Prayer Waves 4: Perseverance in Prayer
‘Then He spoke a parable to them, that men always ought to pray and not lose heart…’
So Luke tells us at what is now for us the beginning of the 18th chapter of his Gospel account. Jesus tells His disciples a parable about a persistent widow, who was due justice, and so did not give up coming to this somewhat curmudgeonous and unfriendly judge depicted in the parable. I think if I’d had him as a judge I might have not bothered! But she persists and so the judge, miserly as he is, must give her justice, otherwise she’ll end up driving him up the wall!
Now, Jesus says, if this unjust judge gave her what was due, how much more shall God ‘avenge His own elect who cry out day and night to Him’? (Luke 18:7).
The message of the parable is clear. When it comes to prayer (and as I have explored before on this blog, the topic is seen to be hot among the disciples in Luke’s Gospel), if you’re going to really go for it, you’re going to need to know how to persist and persevere.
Another interesting parable on this subject actually earlier in Luke, sheds further light.
‘Which of you shall have a friend, and go to him at midnight and say to him, “Friend, lend me three loaves; for a friend of mine has come to me on his journey, and I have nothing to set before him”; and he will answer from within and say, “Do not trouble me; the door is now shut, and my children are with me in bed; I cannot rise and give to you”? I say to you, thought he will not rise and give him because he is his friend, yet because of his persistence he will rise and give him as many as he needs.’ (Luke 11:5-8, emphasis mine.)

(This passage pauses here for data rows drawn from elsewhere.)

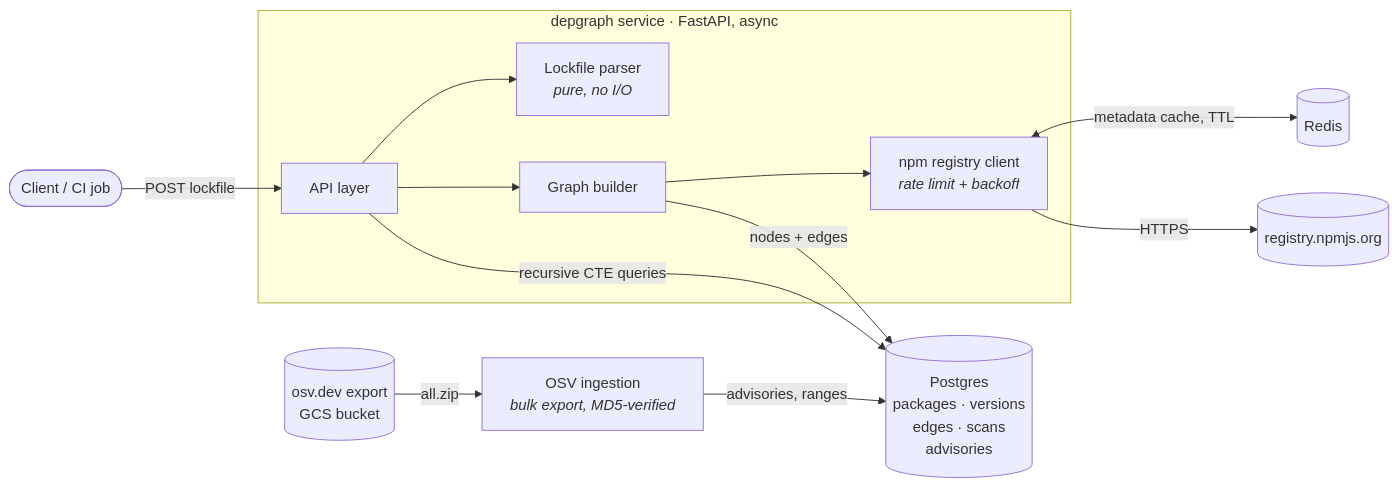
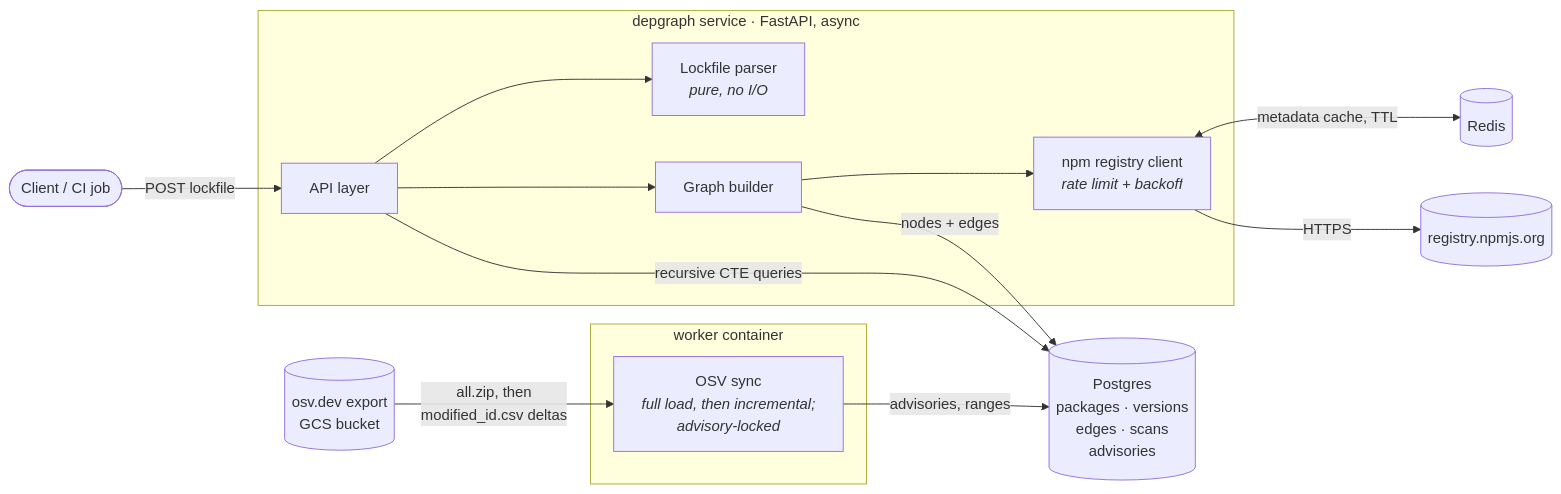
Before and after one commit to Aryav11111/depgraph: the first of 2 diagrams in README.md, drawn with Mermaid. The commit also changed other lines of this file and 11 other files, not shown here.

First line of the commit message:
Add incremental OSV sync and a worker container

````diff
--- a/README.md
+++ b/README.md
@@ -49,17 +49,20 @@
 ```mermaid
 flowchart LR
     client([Client / CI job]) -->|POST lockfile| api
 
     subgraph depgraph [depgraph service · FastAPI, async]
         api[API layer] --> parser[Lockfile parser<br/><i>pure, no I/O</i>]
         api --> builder[Graph builder]
         builder --> registry[npm registry client<br/><i>rate limit + backoff</i>]
     end
 
     builder -->|nodes + edges| pg[(Postgres<br/>packages · versions<br/>edges · scans<br/>advisories)]
-    ingest[OSV ingestion<br/><i>bulk export, MD5-verified</i>] -->|advisories, ranges| pg
-    osv[(osv.dev export<br/>GCS bucket)] -->|all.zip| ingest
+    ingest[OSV sync<br/><i>full load, then incremental;<br/>advisory-locked</i>] -->|advisories, ranges| pg
+    osv[(osv.dev export<br/>GCS bucket)] -->|all.zip, then<br/>modified_id.csv deltas| ingest
+    subgraph worker [worker container]
+        ingest
+    end
     api -->|recursive CTE queries| pg
     registry <-->|metadata cache, TTL| redis[(Redis)]
     registry -->|HTTPS| npm[(registry.npmjs.org)]
 ```
````
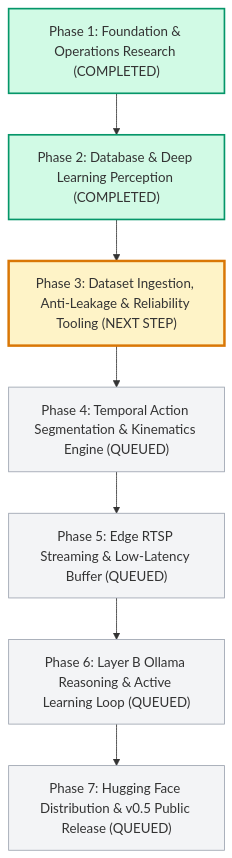
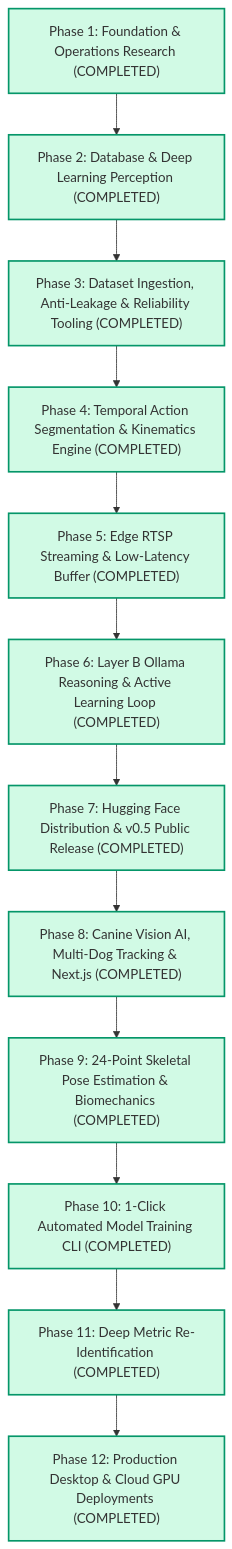
Before and after one commit to cvrvai/AnimalLens: the diagram in docs/07_waterfall_execution_pipeline.md, drawn with Mermaid. The commit also changed other lines of this file and 1 other file, not shown here.

Commit message:
docs: synchronize full 12-phase developer guide and waterfall documentation across repo and Notion

````diff
--- a/docs/07_waterfall_execution_pipeline.md
+++ b/docs/07_waterfall_execution_pipeline.md
@@ -11,17 +11,27 @@
 ```mermaid
 flowchart TD
     P1["Phase 1: Foundation & Operations Research (COMPLETED)"] --> P2["Phase 2: Database & Deep Learning Perception (COMPLETED)"]
-    P2 --> P3["Phase 3: Dataset Ingestion, Anti-Leakage & Reliability Tooling (NEXT STEP)"]
-    P3 --> P4["Phase 4: Temporal Action Segmentation & Kinematics Engine (QUEUED)"]
-    P4 --> P5["Phase 5: Edge RTSP Streaming & Low-Latency Buffer (QUEUED)"]
-    P5 --> P6["Phase 6: Layer B Ollama Reasoning & Active Learning Loop (QUEUED)"]
-    P6 --> P7["Phase 7: Hugging Face Distribution & v0.5 Public Release (QUEUED)"]
+    P2 --> P3["Phase 3: Dataset Ingestion, Anti-Leakage & Reliability Tooling (COMPLETED)"]
+    P3 --> P4["Phase 4: Temporal Action Segmentation & Kinematics Engine (COMPLETED)"]
+    P4 --> P5["Phase 5: Edge RTSP Streaming & Low-Latency Buffer (COMPLETED)"]
+    P5 --> P6["Phase 6: Layer B Ollama Reasoning & Active Learning Loop (COMPLETED)"]
+    P6 --> P7["Phase 7: Hugging Face Distribution & v0.5 Public Release (COMPLETED)"]
+    P7 --> P8["Phase 8: Canine Vision AI, Multi-Dog Tracking & Next.js (COMPLETED)"]
+    P8 --> P9["Phase 9: 24-Point Skeletal Pose Estimation & Biomechanics (COMPLETED)"]
+    P9 --> P10["Phase 10: 1-Click Automated Model Training CLI (COMPLETED)"]
+    P10 --> P11["Phase 11: Deep Metric Re-Identification (COMPLETED)"]
+    P11 --> P12["Phase 12: Production Desktop & Cloud GPU Deployments (COMPLETED)"]
 
     style P1 fill:#d1fae5,stroke:#059669,stroke-width:2px;
     style P2 fill:#d1fae5,stroke:#059669,stroke-width:2px;
-    style P3 fill:#fef3c7,stroke:#d97706,stroke-width:3px;
-    style P4 fill:#f3f4f6,stroke:#9ca3af,stroke-width:1px;
-    style P5 fill:#f3f4f6,stroke:#9ca3af,stroke-width:1px;
-    style P6 fill:#f3f4f6,stroke:#9ca3af,stroke-width:1px;
-    style P7 fill:#f3f4f6,stroke:#9ca3af,stroke-width:1px;
+    style P3 fill:#d1fae5,stroke:#059669,stroke-width:2px;
+    style P4 fill:#d1fae5,stroke:#059669,stroke-width:2px;
+    style P5 fill:#d1fae5,stroke:#059669,stroke-width:2px;
+    style P6 fill:#d1fae5,stroke:#059669,stroke-width:2px;
+    style P7 fill:#d1fae5,stroke:#059669,stroke-width:2px;
+    style P8 fill:#d1fae5,stroke:#059669,stroke-width:2px;
+    style P9 fill:#d1fae5,stroke:#059669,stroke-width:2px;
+    style P10 fill:#d1fae5,stroke:#059669,stroke-width:2px;
+    style P11 fill:#d1fae5,stroke:#059669,stroke-width:2px;
+    style P12 fill:#d1fae5,stroke:#059669,stroke-width:2px;
 ```
````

There is a striking and again, clear message to this parable. To those of us who love to know and remember that God calls us His friends (John 15:15), the sobering truth nonetheless remains: there are some things that can only come by persistence. Even when we are God’s friends, and His sons and daughters, and anything else, there is something about this life of prayer that will always require persistence. Perhaps we don’t fully understand why now. But one thing I do know, is that when I do persist in prayer, it does me a whole lot of good, and carries of course the great benefit of having spent much time with God! Sometimes a journey is as much about the road, about both the pitfalls and the springs along the way, as it is about the goal. In fact, perhaps most of the time it is.

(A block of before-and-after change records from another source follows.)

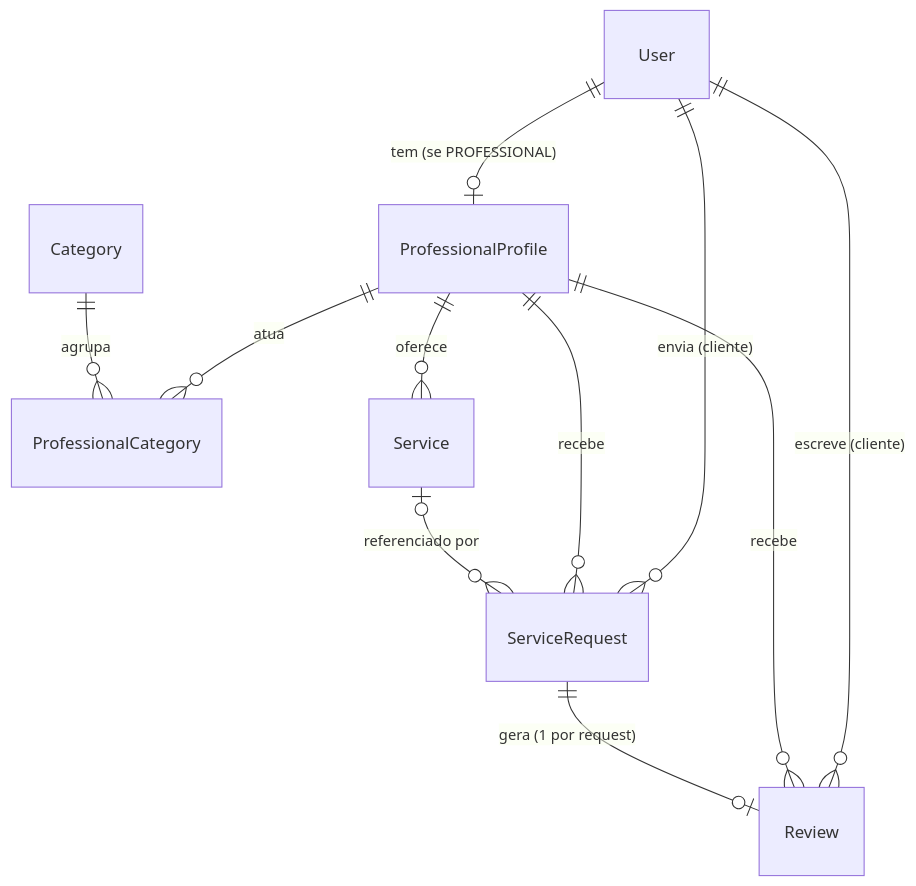
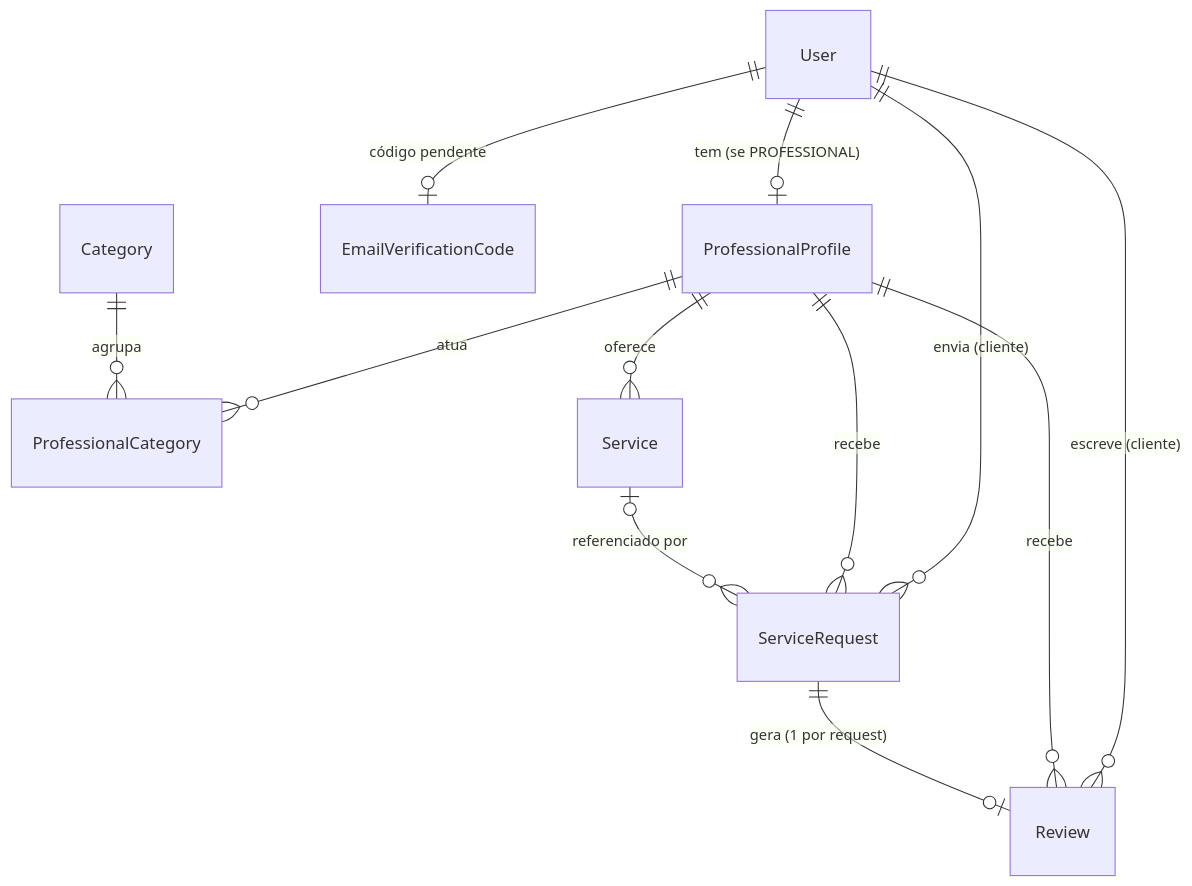
The diagram in docs/api/03-banco-de-dados.md (antonioclaudioofc/conectacn-api), drawn with Mermaid before and after one commit. The commit also changed other lines of this file and 33 other files, not shown here.

````diff
--- a/docs/api/03-banco-de-dados.md
+++ b/docs/api/03-banco-de-dados.md
@@ -11,13 +11,14 @@
 ```mermaid
 erDiagram
     User ||--o| ProfessionalProfile : "tem (se PROFESSIONAL)"
+    User ||--o| EmailVerificationCode : "código pendente"
     User ||--o{ ServiceRequest : "envia (cliente)"
     User ||--o{ Review : "escreve (cliente)"
     ProfessionalProfile ||--o{ ProfessionalCategory : atua
     Category ||--o{ ProfessionalCategory : agrupa
     ProfessionalProfile ||--o{ Service : oferece
     ProfessionalProfile ||--o{ ServiceRequest : recebe
     ProfessionalProfile ||--o{ Review : recebe
     Service |o--o{ ServiceRequest : "referenciado por"
     ServiceRequest ||--o| Review : "gera (1 por request)"
 ```
````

I know that one prayer request I had recently, I held for more than four years, before I really began to see dramatic breakthrough in that area. There was a specific person I prayed for, and at times during those four years I thought there was little hope left, and not much point in praying. But I’d heard the stories, I’d read the words of Jesus, and something of grace in my spirit knew that I should keep going. Sometimes it was really difficult to get the words out, because there was very little in me that wanted to keep praying them, when in the natural I was seeing no hope.
But I can testify now that throughout last year dramatic breakthrough began occurring with this person. In many wonderful and significant ways their life became transformed and today looks utterly different and much more wonderful, and I am so thankful to God for it.
Of course, not all prayers have to be pursued for years. Last year when I prayed with a particular friend about things, we kept seeing near-instant breakthroughs and answers to those prayers! But now we’ve come to a phase where we’re carrying prayers which have taken longer – indeed, aren’t answered yet. And so once again we remember that we have come to a place where we have to persist. I’ve learnt the lesson from the Scripture, from church history, and from my own experience, and so now I am more equipped to press on. It’s a challenge sometimes, still. But be encouraged: good things really do come to those who wait!
Indeed, there are many Scriptures, especially in the Psalms, that speak about the blessing of waiting on the Lord. I didn’t always understand these because, I had a shallow understanding of what ‘waiting on the Lord’ might be. But through experience, and through learning to pray, I have come to understand now why so many Psalmists and writers exhorted the people of God to ‘wait upon the Lord’.
Among the testimonies of those who persevered in prayer, one that stands out is the story of Rees Howells, a Welsh intercessor who was swept up in the Welsh Revival of 1904-5, and continued in his intercessory ministry right through the second world war until his death in 1950. His biography, Intercessor by Norman Grubb recounts many stories of his various breakthroughs in prayer, many of which took years to accomplish, some requiring the greatest patience when seemingly nothing was happening in the natural.